Archbishop Arundel was the prelate who drafted the law which prohibited English Christians from possessing scripture and who had the Lollard priest, William Sawtrey, burned to death as a heretic. Lollards were advocates of John Wycliffe’s reforming ideas.
One of Europe’s most renowned philosophers and scholars, John Wycliffe chose to serve the common people and risked himself to provide the Scriptures for the people.
Thorpe also was a Lollard. He sparred with Arundel, gave a lengthy testimony to Christ, and defended his Lollard beliefs, agreeing only to accept any teaching of the church which agreed with the words of Christ and the apostles. Arundel declared him a heretic and sent him to prison.
John Foxe, unable to locate any record of Thorpe’s end, thought it most likely the man was secretly made away with or else died of sickness in his dungeon. The version below is given in modern English.
Excerpt from the Testimony of William Thorpe.
Then after a while the archbishop said to me, “Will you not submit to the ordinance of holy church?”
And I said, “Sir, I will gladly submit myself, with the stipulations I gave you before.”
Then the archbishop ordered the constable to take me away quickly.
And so I was led out then, and brought into a foul, dishonorable prison, where I had never been before. But thanks be to God, when all men were gone away from me, and had barred fast the prison door after them, and when I was alone, I busied myself with thinking on God, and thanking him for his goodness. And I was then greatly comforted in all my thoughts, not only because I was delivered for a time from the sight, from the hearing, from the presence, from the scorn, and from the menaces of my enemies; but much more I rejoiced in the Lord, because through his grace he kept me so that, despite the flattery (especially), and despite the threats of my adversaries, I got away from them without heaviness and anguish of my conscience.* For as a tree laid upon another tree athwart or cross-wise, so were the archbishop and his three clerks always contrary to me, and I to them.

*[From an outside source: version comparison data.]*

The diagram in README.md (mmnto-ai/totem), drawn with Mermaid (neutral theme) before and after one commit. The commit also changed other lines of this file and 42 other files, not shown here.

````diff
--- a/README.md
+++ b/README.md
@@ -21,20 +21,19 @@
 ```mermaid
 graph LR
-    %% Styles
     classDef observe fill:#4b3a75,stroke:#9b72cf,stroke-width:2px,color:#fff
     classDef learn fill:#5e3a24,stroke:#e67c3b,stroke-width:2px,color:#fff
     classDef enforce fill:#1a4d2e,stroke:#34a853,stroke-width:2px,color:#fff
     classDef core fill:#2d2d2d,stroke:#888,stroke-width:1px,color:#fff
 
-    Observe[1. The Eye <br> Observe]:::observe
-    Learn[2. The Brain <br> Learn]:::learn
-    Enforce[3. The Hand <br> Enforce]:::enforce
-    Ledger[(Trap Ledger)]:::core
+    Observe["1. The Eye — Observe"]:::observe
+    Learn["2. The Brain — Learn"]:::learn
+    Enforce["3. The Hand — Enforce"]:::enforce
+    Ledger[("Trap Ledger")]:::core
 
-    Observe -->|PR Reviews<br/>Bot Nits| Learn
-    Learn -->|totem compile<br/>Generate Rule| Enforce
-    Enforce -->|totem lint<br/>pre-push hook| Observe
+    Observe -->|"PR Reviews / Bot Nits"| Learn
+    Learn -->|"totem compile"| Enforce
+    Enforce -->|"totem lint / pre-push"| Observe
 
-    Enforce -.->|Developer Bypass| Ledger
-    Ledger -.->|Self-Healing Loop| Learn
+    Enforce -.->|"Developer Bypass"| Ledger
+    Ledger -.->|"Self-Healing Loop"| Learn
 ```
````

*He means he would have had a bad conscience if he had yielded to their threats and betrayed the truth.